The nose of the mould is a bit too pointy but it still looks like a 747. Ignoring the pylons this really is a very nice mould. It’s not as good as the BigBird and Witty 747s, but little is. Presumably the future of this mould is shorter than the future of the actual BA 747s but if Gemini released more ‘classic’ 747-400s on this mould, with modern printing, I’d still be a happy lad.
SCORE – 7
PAINT & LIVERY
The essential elements of the Landor scheme are well known. The roof is ‘Pearl Grey’ and the belly is ‘Midnight Blue’. The speedwing meanwhile is ‘Brilliant Red’. Even so, despite its familiarity 1:400 manufacturers really struggle with greys and, just like with the United Battleship scheme, everyone seems to do the grey colour slightly differently. I was under the impression that Gemini have access to the actual pantone colours for these sorts of liveries, as part of the fact they are licensed to make them, but in this case I’m not convinced they have got the shades correct.
I freely admit to not owning a lot of BA Landor schemed aircraft, but I do have several of the recent NG 757s and a Witty DC-10. This 747 doesn’t match those, and also doesn’t look to my eye like it matches images of the real thing. The grey looks too brownish, the blue not dark or rich enough, and the red too dark. The model still displays ok next to other Landors I own but it seems off. I could be wrong here and I will defer to others with larger Landor fleets but for me this model’s colours aren’t accurate.
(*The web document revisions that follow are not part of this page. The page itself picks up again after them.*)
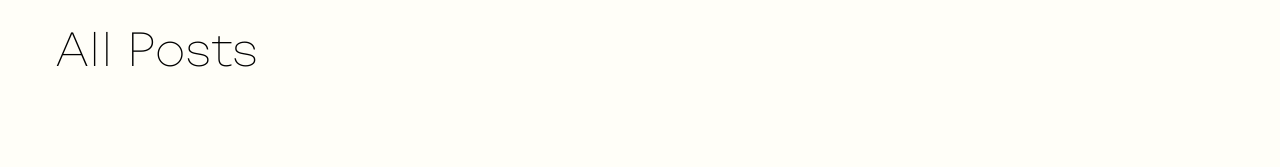
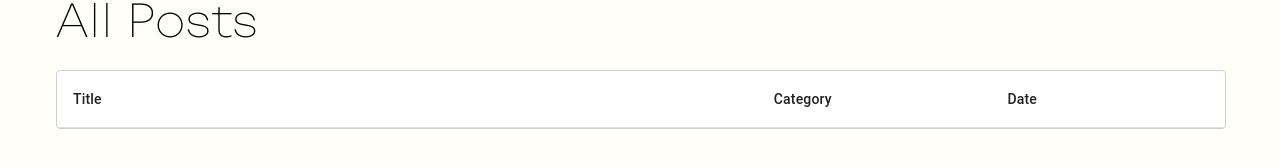
Before and after one commit to Astro-Luminoso/my-blog-spa, a React (Vite) app: page /blog in a window 1280 px wide. Shown: the part 377-544 px from the top of the page. Built offline with nearby package versions, Linux system fonts and the light colour scheme; no server answers.

Commit message:
feat: created empty table for Desktop/Laptop

```diff
--- a/src/component/BlogPost.tsx
+++ b/src/component/BlogPost.tsx
@@ -1,6 +1,6 @@
-import {Container, Typography} from "@mui/material";
-import {motion} from "framer-motion";
-import {mainTitle} from "../style/SxProps.ts";
+import {Container, Paper, Table, TableCell, TableContainer, TableHead, TableRow, Typography} from "@mui/material";
+import { motion } from "framer-motion";
+import { mainTitle } from "../style/SxProps.ts";
 
 
 const BlogPost = () => {
@@ -8,16 +8,32 @@ const BlogPost = () => {
     const MotionTypography = motion.create(Typography);
 
     return (
-        <Container maxWidth={false}>
+        <Container maxWidth={false} >
             <MotionTypography
-                sx={{...mainTitle, textAlign: 'left'}}
-                initial={{opacity: 0, y: 30}}
+                sx={{...mainTitle,  textAlign: 'left'}}
+                initial={{opacity: 0, y: -30}}
                 animate={{opacity: 1, y: 0}}
                 exit={{opacity: 0, y: -30, transition: {duration: 0.5}}}
                 transition={{duration: 2}}>
-                    All Posts
+                All Posts
             </MotionTypography>
+            <TableContainer component={Paper}
+                            elevation={0}
+                            sx={{
+                                width: '100%',
+                                border: '1px solid #CECECE',
 
+                            }}>
+                <Table aria-label={"blog posts table"}>
+                    <TableHead>
+                        <TableRow>
+                            <TableCell sx={{width:'60%'}}>Title</TableCell>
+                            <TableCell sx={{width:'20%'}}>Category</TableCell>
+                            <TableCell sx={{width:'20%'}}>Date</TableCell>
+                        </TableRow>
+                    </TableHead>
+                </Table>
+            </TableContainer>
         </Container>
     )
 }
```
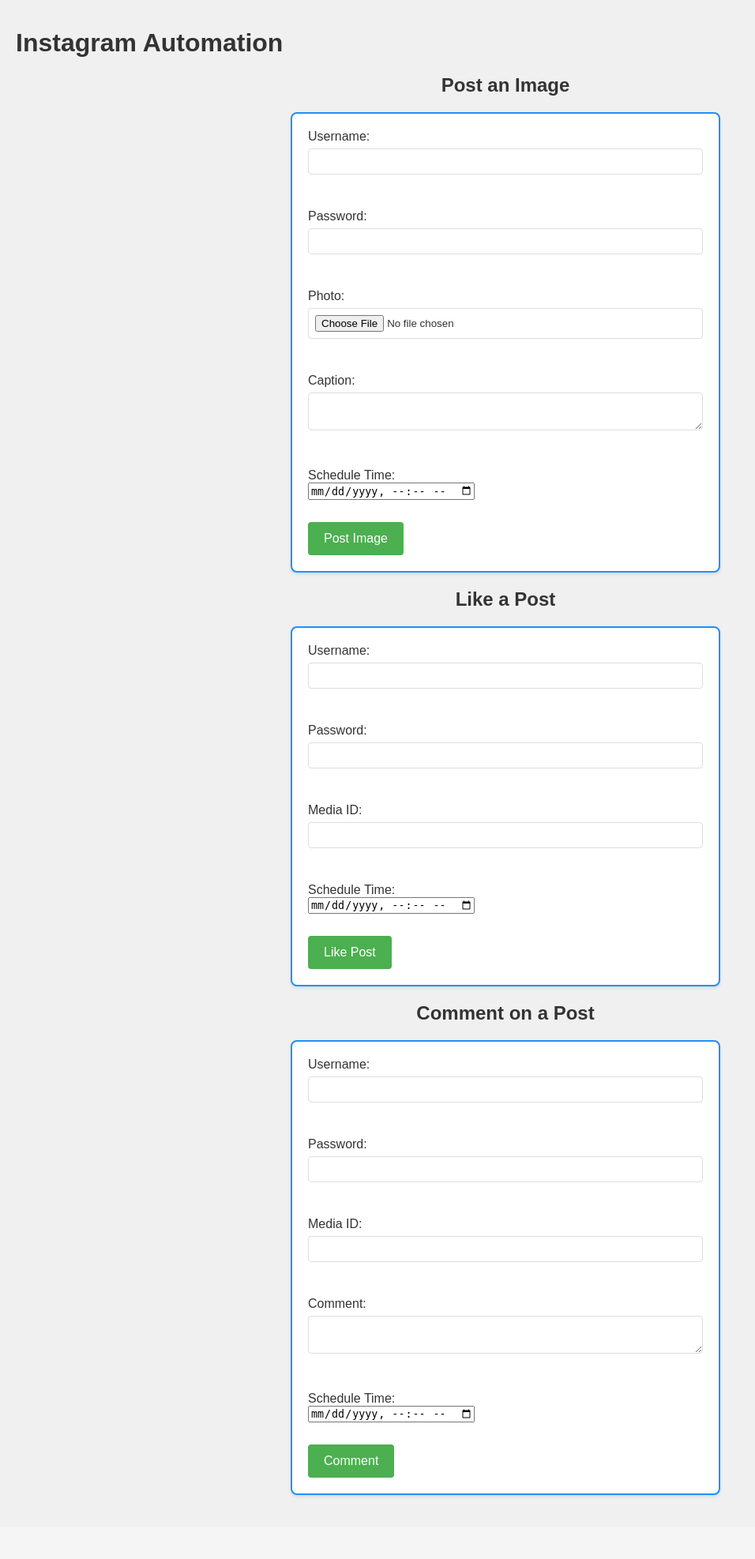
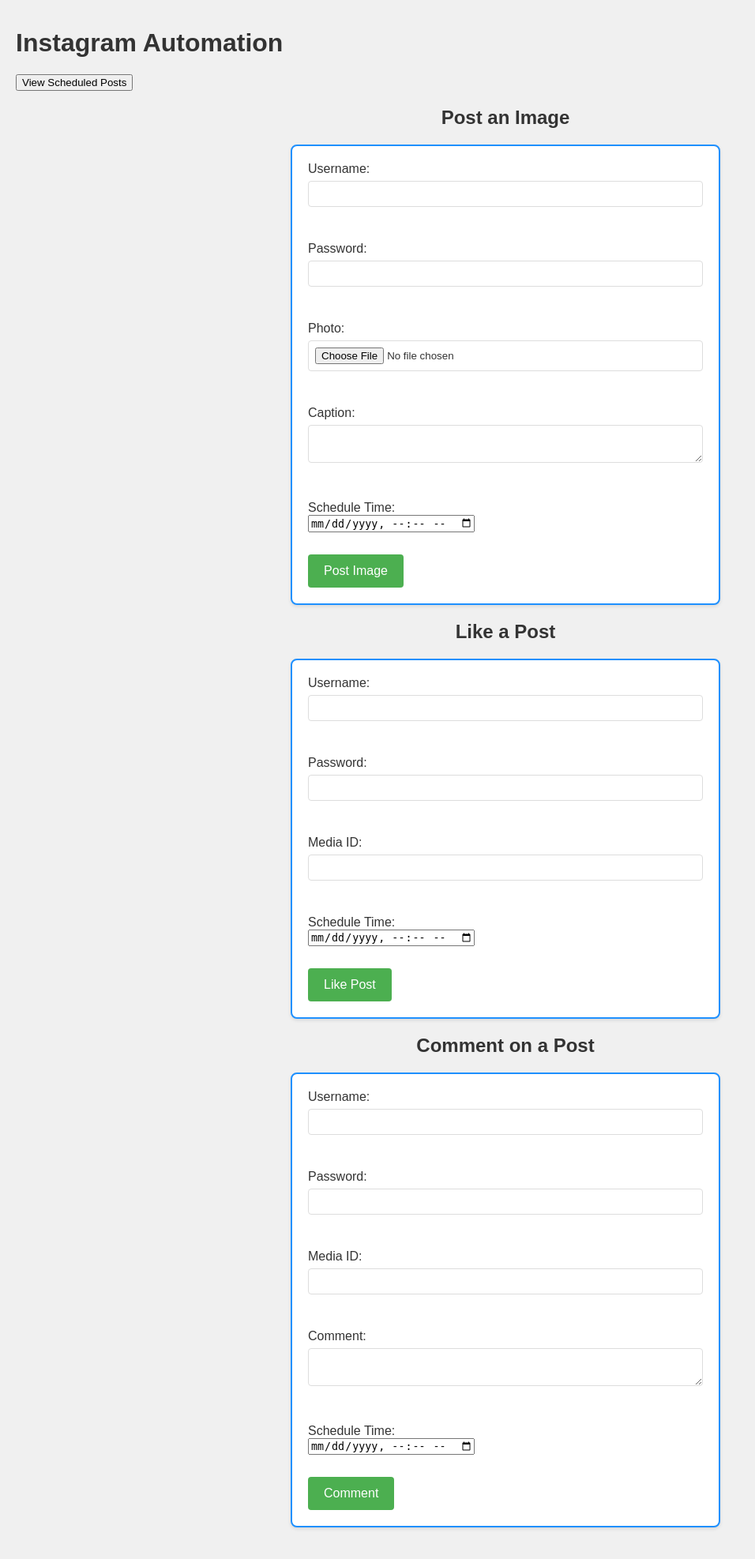
Before and after one commit to SakethSripada/Flask-SocialMedia-Automation, a Flask app: page / in a window 1280 px wide. Shown: the part 64-2038 px from the top of the page at 79% size, without its empty margins (0-956 px from the left). Before the commit the page ends 1960 px from the top, so only its background shows below. Run offline with Flask 3, Linux system fonts and the light colour scheme; some libraries are stand-ins or nearby versions.

Commit message:
minor edits

```diff
--- a/templates/index.html
+++ b/templates/index.html
@@ -6,6 +6,7 @@
     <meta name="viewport" content="width=device-width, initial-scale=1.0">
     <link rel="stylesheet" href="{{ url_for('static', filename='styles.css') }}">
     <script async src="{{ url_for('static', filename='js/script.js') }}"></script>
+    <script src="//cdn.jsdelivr.net/npm/sweetalert2@11"></script>
     <title>Social Media Automation</title>
 </head>
 <body>
@@ -21,9 +22,10 @@
         </div>
     </nav>
 
+    <div class="content-container">
     <div class = main-content>
-
     <h1>Instagram Automation</h1>
+    <button id="view-schedule-btn">View Scheduled Posts</button>
 
     <h2>Post an Image</h2>
     <form action="/post" method="post" enctype="multipart/form-data">
@@ -51,7 +53,7 @@
         <input type="text" name="username" required>
     </label><br>
         Password: <label>
-        <input type="password" name="password" required>
+        <input type="password" name="password" id="pass2" required>
     </label><br>
         Media ID: <label>
         <input type="text" name="media_id" required>
@@ -68,7 +70,7 @@
         <input type="text" name="username" required>
     </label><br>
         Password: <label>
-        <input type="password" name="password" required>
+        <input type="password" name="password" id = "pass3" required>
     </label><br>
         Media ID: <label>
         <input type="text" name="media_id" required>
@@ -81,7 +83,7 @@
     </label><br>
         <input type="submit" value="Comment" class = "submit-btn">
     </form>
-
+    </div>
     </div>
 </body>
 </html>
```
The rest of the aircraft livery is excellent. The major elements are all placed well and small details such as the aircraft name, ‘City of Swansea’, and Royal Mail logo look good. The 100-year logo rather blends in to the Pearl grey but it does so also on the real aircraft. Since I want to treat this like a real 90s 747 that’s fine by me anyway. A particular highlight is the ‘Fly to Serve’ crest on the tail. It is beautifully printed and a lovely silver.
SCORE – 8
PRINTING & QUALITY CONTROL
Printing on the model is very good with some strong detailing, in particular on the engine nacelles. There are no print errors I can see except for the nosecone. Although it is good that they have printed it (it is quite obvious on the real thing) it isn’t as fine as it could be and the lower portion for some reason looks like it is forward of the upper. This could be a reflection of the mould’s nosecone itself and not the printing.
My only other criticism of the paint is that the engine pylons are way to silvery as are the engine fanblades themselves. The pylons should be a matt light grey and the fans darker. I’m not sure why manufacturers sometimes get fanblade colour correct and other times seem to forget about them altogether.
I have seen other collectors complain about the build quality of their 747s from Gemini but this model isn’t too bad. Then again it isn’t perfect either. The outermost engine on the port wing sticks upwards ever so gently and is out of alignment with the other three.
The model is also lacking the Wi-Fi dome atop the fuselage and I’m not sure why. The other retro 747 model had it, but this is an area where there have been some issues. Perhaps Gemini decided to remove it from this model on purpose. Certainly, it looks like there is a space for it, but the outline is merely printed rather than in relief. I’m going to assume this is an on-purpose feature and it actually makes the aircraft look more like it did in the 1990s before things like Wi-Fi had been invented.
SCORE – 8
I like this model quite a lot but it does illustrate that there is only so far you can go to spruce up an older mould, and that having licensed models isn’t a panacea either. Nonetheless, Gemini have produced a much better model than the competition and if you are in the market for a Landor 747 this is the model you should be looking to get in 2019.
FINAL SCORE – 23/30